In the 19th Swamp Soccer World Championships in the small town of Hyrynsalmi, the Russian team Lakes Profi won their second consecutive title by beating Finland's Horstin Honkays in the final in a penalty shootout.

"Sometimes it's mud up to the groin, while in some parts of the pitch it's less soggy," organizer Kimmo Kyhala told Reuters.

"This is very tough sport. A slim body and long legs are advantages," he said. "A good player must be like a moose in the swamp."

Some 2,000 players representing 165 teams took part in the tournament, most of them from Finland, Russia, Sweden and Germany.

A swamp soccer match involves two 10-minute halves and both teams have six players on the pitch.

After the games, players caked in mud washed up at a sauna and a swamp pond before heading to a nearby swamp rock festival.

"This is a very relaxed event.

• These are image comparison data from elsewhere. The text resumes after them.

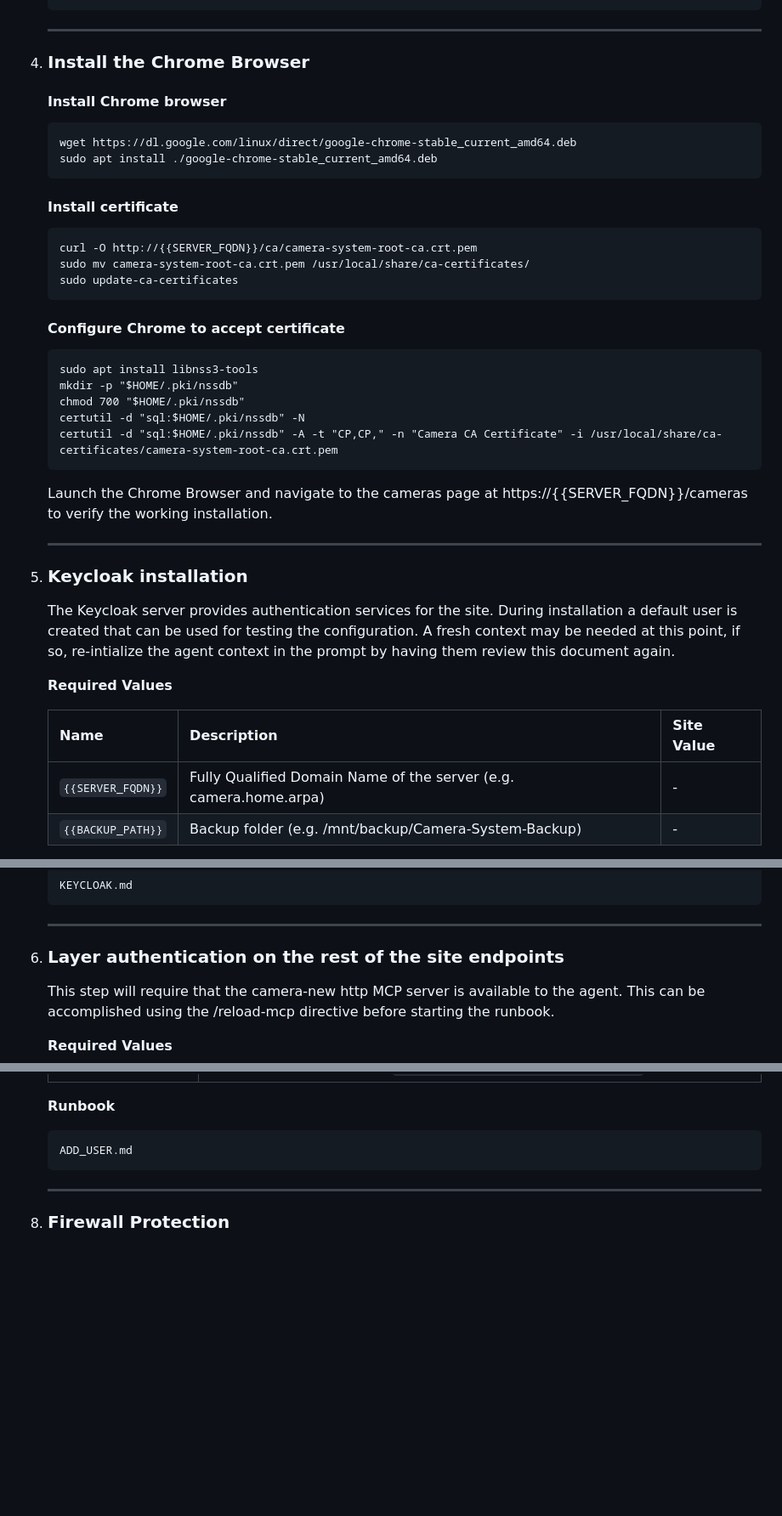
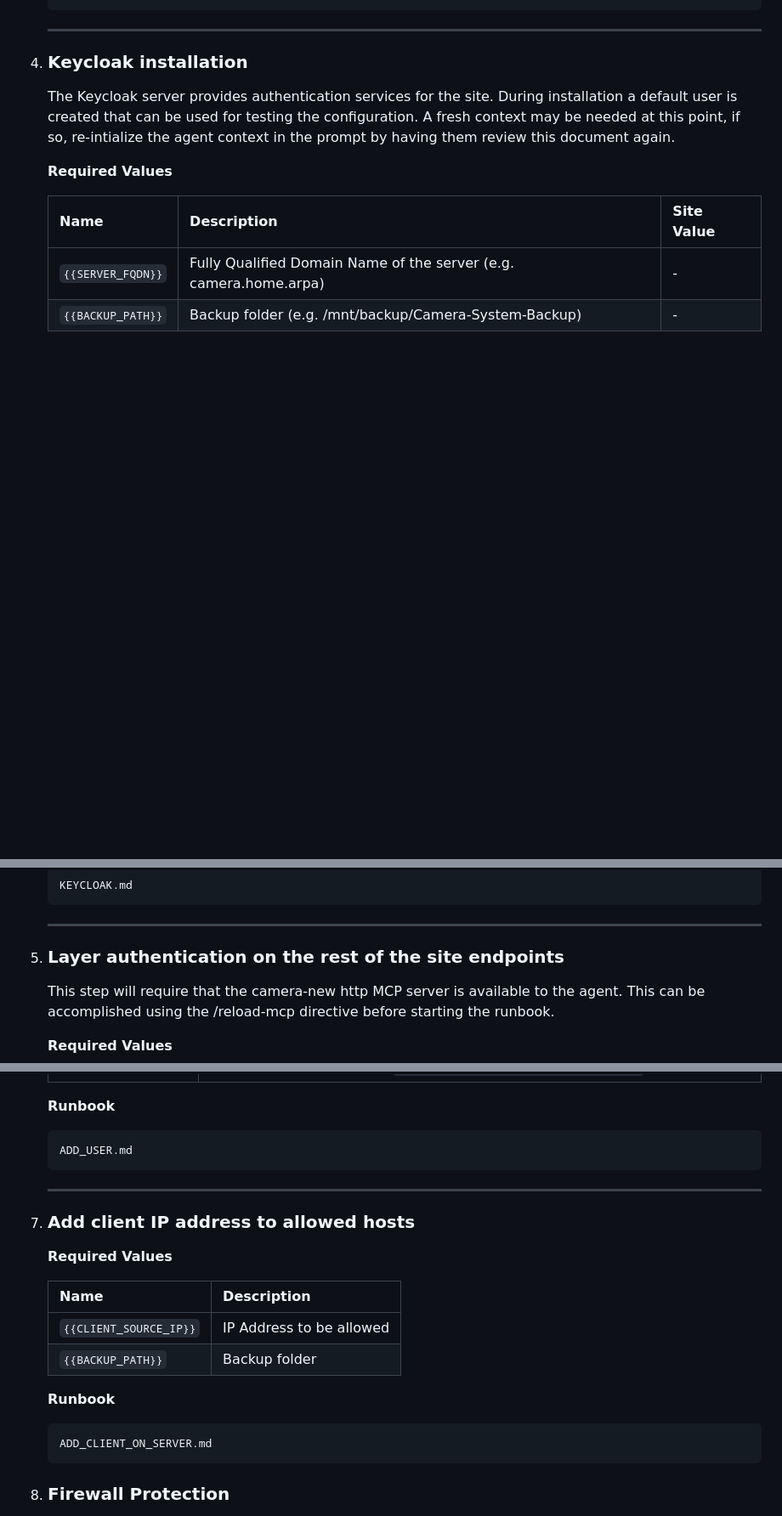
Before and after one commit to sr99622/onvif-mcp, a Markdown page: README.md, 3 parts joined by grey strips. Shown at 85% size. Drawn GitHub-style; blank space fills up the shorter version.

````diff
--- a/README.md
+++ b/README.md
@@ -117,38 +117,7 @@ Be mindful of model context size when running the configurations shown below. As
 
     ---
 
-4. ### Install the Chrome Browser
-
-    #### Install Chrome browser
-
-    ```bash
-    wget https://dl.google.com/linux/direct/google-chrome-stable_current_amd64.deb
-    sudo apt install ./google-chrome-stable_current_amd64.deb
-    ```
-
-    #### Install certificate
-
-    ```bash
-    curl -O http://{{SERVER_FQDN}}/ca/camera-system-root-ca.crt.pem
-    sudo mv camera-system-root-ca.crt.pem /usr/local/share/ca-certificates/
-    sudo update-ca-certificates
-    ```
-
-    #### Configure Chrome to accept certificate
-
-    ```
-    sudo apt install libnss3-tools
-    mkdir -p "$HOME/.pki/nssdb"
-    chmod 700 "$HOME/.pki/nssdb"
-    certutil -d "sql:$HOME/.pki/nssdb" -N
-    certutil -d "sql:$HOME/.pki/nssdb" -A -t "CP,CP," -n "Camera CA Certificate" -i /usr/local/share/ca-certificates/camera-system-root-ca.crt.pem
-    ```
-
-    Launch the Chrome Browser and navigate to the cameras page at https://{{SERVER_FQDN}}/cameras to verify the working installation.
-
-    ---
-
-5. ### Keycloak installation
+4. ### Keycloak installation
 
     The Keycloak server provides authentication services for the site. During installation a default user is created that can be used for testing the configuration. A fresh context may be needed at this point, if so, re-intialize the agent context in the prompt by having them review this document again.
 
@@ -166,7 +135,7 @@ Be mindful of model context size when running the configurations shown below. As
     ```
     ---
 
-6. ### Layer authentication on the rest of the site endpoints
+5. ### Layer authentication on the rest of the site endpoints
 
     This step will require that the camera-new http MCP server is available to the agent. This can be accomplished using the /reload-mcp directive before starting the runbook.
 
@@ -206,6 +175,22 @@ Be mindful of model context size when running the configurations shown below. As
     ```
     ---
 
+7. ### Add client IP address to allowed hosts
+
+    **Required Values**
+
+    | Name | Description |
+    |---|---|
+    | `{{CLIENT_SOURCE_IP}}` | IP Address to be allowed |
+    | `{{BACKUP_PATH}}` | Backup folder |
+
+
+    **Runbook**
+
+    ```
+    ADD_CLIENT_ON_SERVER.md
+    ```
+
 8. ### Firewall Protection
 
     The document FIREWALL.md shows how to configure a firewall for this system using the built in ufw utility in Ubuntu.
````
Also changed, not shown: other parts of README.md (+1 -1 lines).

Top category teams are more ambitious while some teams might be colleagues from work who come over to have some fun," Kyhala said.

Kyhala said Russia was interested in holding the games this year in conjunction with the World Cup, but Hyrynsalmi stuck to the tradition.

The game originates from Finnish skiers' strength training, which included running in swamps.

(Reporting by Jussi Rosendahl; Editing by Helen Popper)

Sign up for our daily newsletter

Sign up for The Top of the World, delivered to your inbox every weekday morning.